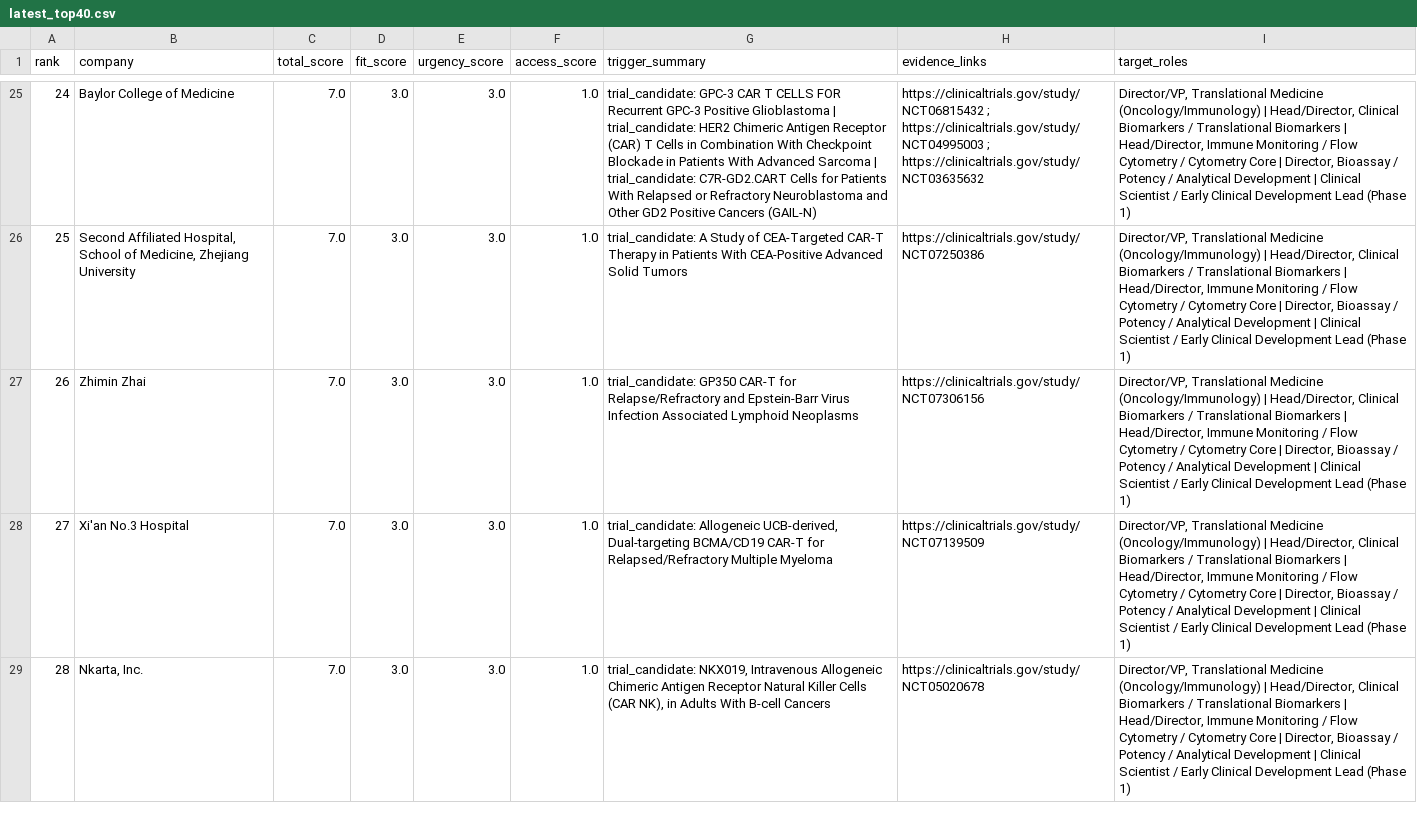
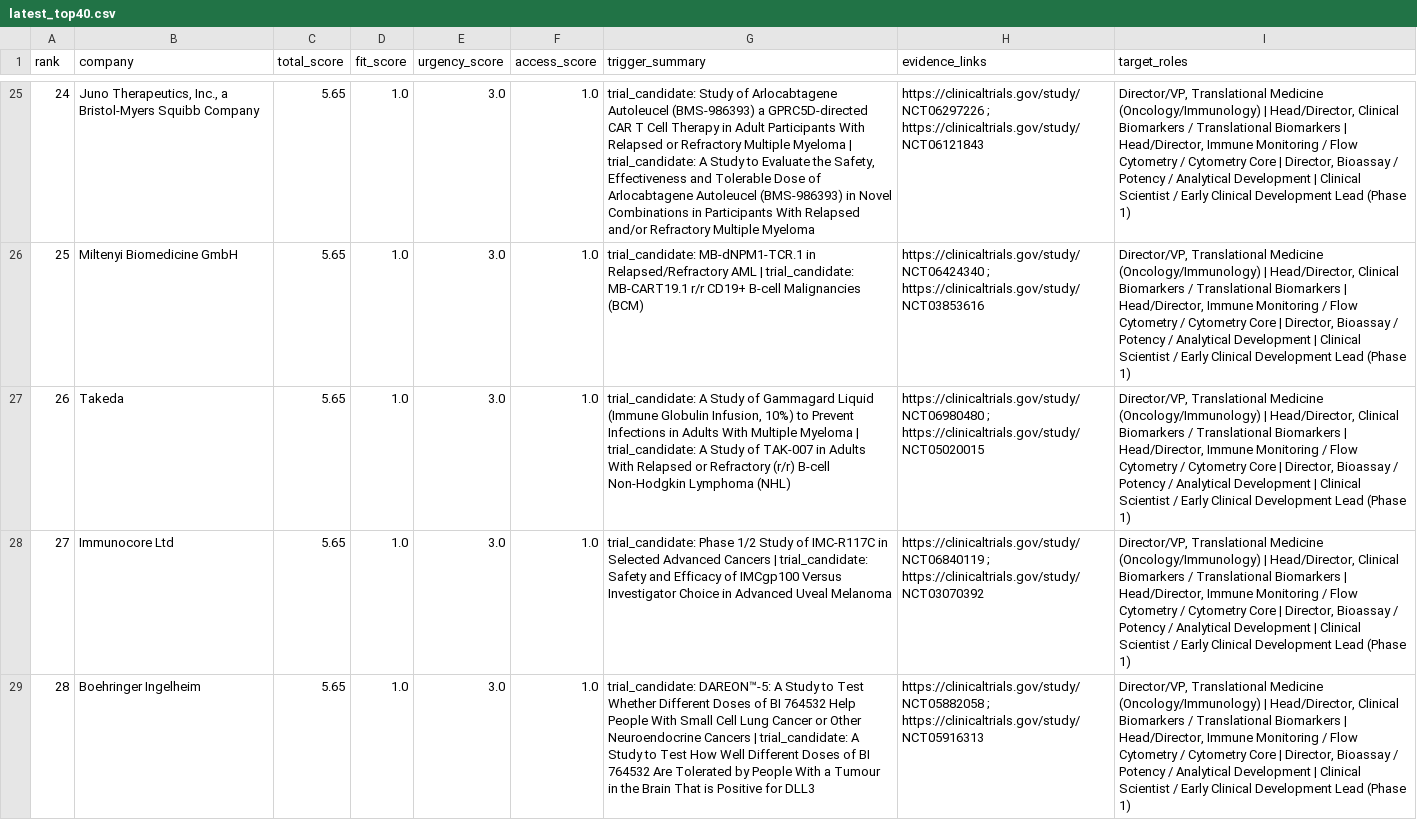
Before and after one commit to ThorfinnThor/radar, a CSV file: exports/latest_top40.csv, drawn as a sheet; only a part is shown, gaps mark what is left out; the diff covers the shown part only; the diff names each change by its address in the sheet, - before the commit and + after, or states it on an @@ line.

Commit message:
Update trigger radar exports

```diff
--- a/exports/latest_top40.csv
+++ b/exports/latest_top40.csv
-B25 (company): Baylor College of Medicine
+B25 (company): Juno Therapeutics, Inc., a Bristol-Myers Squibb Company
-C25:C29 (total_score): 7.0
+C25:C29 (total_score): 5.65
-D25:D29 (fit_score): 3.0
+D25:D29 (fit_score): 1.0
-G25 (trigger_summary): trial_candidate: GPC-3 CAR T CELLS FOR Recurrent GPC-3 Positive Glioblastoma | trial_candidate: HER2 Chimeric Antigen Receptor (CAR) T Cells in Combination With Checkpoint Blockade in Patients With Advanced Sarcoma | trial_candidate: C7R-GD2.CART Cells for Patients With Relapsed or Refractory Neuroblastoma and Other GD2 Positive Cancers (GAIL-N)
+G25 (trigger_summary): trial_candidate: Study of Arlocabtagene Autoleucel (BMS-986393) a GPRC5D-directed CAR T Cell Therapy in Adult Participants With Relapsed or Refractory Multiple Myeloma | trial_candidate: A Study to Evaluate the Safety, Effectiveness and Tolerable Dose of Arlocabtagene Autoleucel (BMS-986393) in Novel Combinations in Participants With Relapsed and/or Refractory Multiple Myeloma
-H25 (evidence_links): https://clinicaltrials.gov/study/NCT06815432 ; https://clinicaltrials.gov/study/NCT04995003 ; https://clinicaltrials.gov/study/NCT03635632
+H25 (evidence_links): https://clinicaltrials.gov/study/NCT06297226 ; https://clinicaltrials.gov/study/NCT06121843
-B26 (company): Second Affiliated Hospital, School of Medicine, Zhejiang University
+B26 (company): Miltenyi Biomedicine GmbH
-G26 (trigger_summary): trial_candidate: A Study of CEA-Targeted CAR-T Therapy in Patients With CEA-Positive Advanced Solid Tumors
+G26 (trigger_summary): trial_candidate: MB-dNPM1-TCR.1 in Relapsed/Refractory AML | trial_candidate: MB-CART19.1 r/r CD19+ B-cell Malignancies (BCM)
-H26 (evidence_links): https://clinicaltrials.gov/study/NCT07250386
+H26 (evidence_links): https://clinicaltrials.gov/study/NCT06424340 ; https://clinicaltrials.gov/study/NCT03853616
-B27 (company): Zhimin Zhai
+B27 (company): Takeda
-G27 (trigger_summary): trial_candidate: GP350 CAR-T for Relapse/Refractory and Epstein-Barr Virus Infection Associated Lymphoid Neoplasms
+G27 (trigger_summary): trial_candidate: A Study of Gammagard Liquid (Immune Globulin Infusion, 10%) to Prevent Infections in Adults With Multiple Myeloma | trial_candidate: A Study of TAK-007 in Adults With Relapsed or Refractory (r/r) B-cell Non-Hodgkin Lymphoma (NHL)
-H27 (evidence_links): https://clinicaltrials.gov/study/NCT07306156
+H27 (evidence_links): https://clinicaltrials.gov/study/NCT06980480 ; https://clinicaltrials.gov/study/NCT05020015
-B28 (company): Xi'an No.3 Hospital
+B28 (company): Immunocore Ltd
-G28 (trigger_summary): trial_candidate: Allogeneic UCB-derived, Dual-targeting BCMA/CD19 CAR-T for Relapsed/Refractory Multiple Myeloma
+G28 (trigger_summary): trial_candidate: Phase 1/2 Study of IMC-R117C in Selected Advanced Cancers | trial_candidate: Safety and Efficacy of IMCgp100 Versus Investigator Choice in Advanced Uveal Melanoma
-H28 (evidence_links): https://clinicaltrials.gov/study/NCT07139509
+H28 (evidence_links): https://clinicaltrials.gov/study/NCT06840119 ; https://clinicaltrials.gov/study/NCT03070392
-B29 (company): Nkarta, Inc.
+B29 (company): Boehringer Ingelheim
-G29 (trigger_summary): trial_candidate: NKX019, Intravenous Allogeneic Chimeric Antigen Receptor Natural Killer Cells (CAR NK), in Adults With B-cell Cancers
+G29 (trigger_summary): trial_candidate: DAREON™-5: A Study to Test Whether Different Doses of BI 764532 Help People With Small Cell Lung Cancer or Other Neuroendocrine Cancers | trial_candidate: A Study to Test How Well Different Doses of BI 764532 Are Tolerated by People With a Tumour in the Brain That is Positive for DLL3
-H29 (evidence_links): https://clinicaltrials.gov/study/NCT05020678
+H29 (evidence_links): https://clinicaltrials.gov/study/NCT05882058 ; https://clinicaltrials.gov/study/NCT05916313
```
Also changed, not shown: 167 edited cells elsewhere in this file, 3 other files.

### WHAT TO WORK ON
Lines holding the string "Antigen" in the records above must be counted; give the number alone.

### RESPONSE BOX
2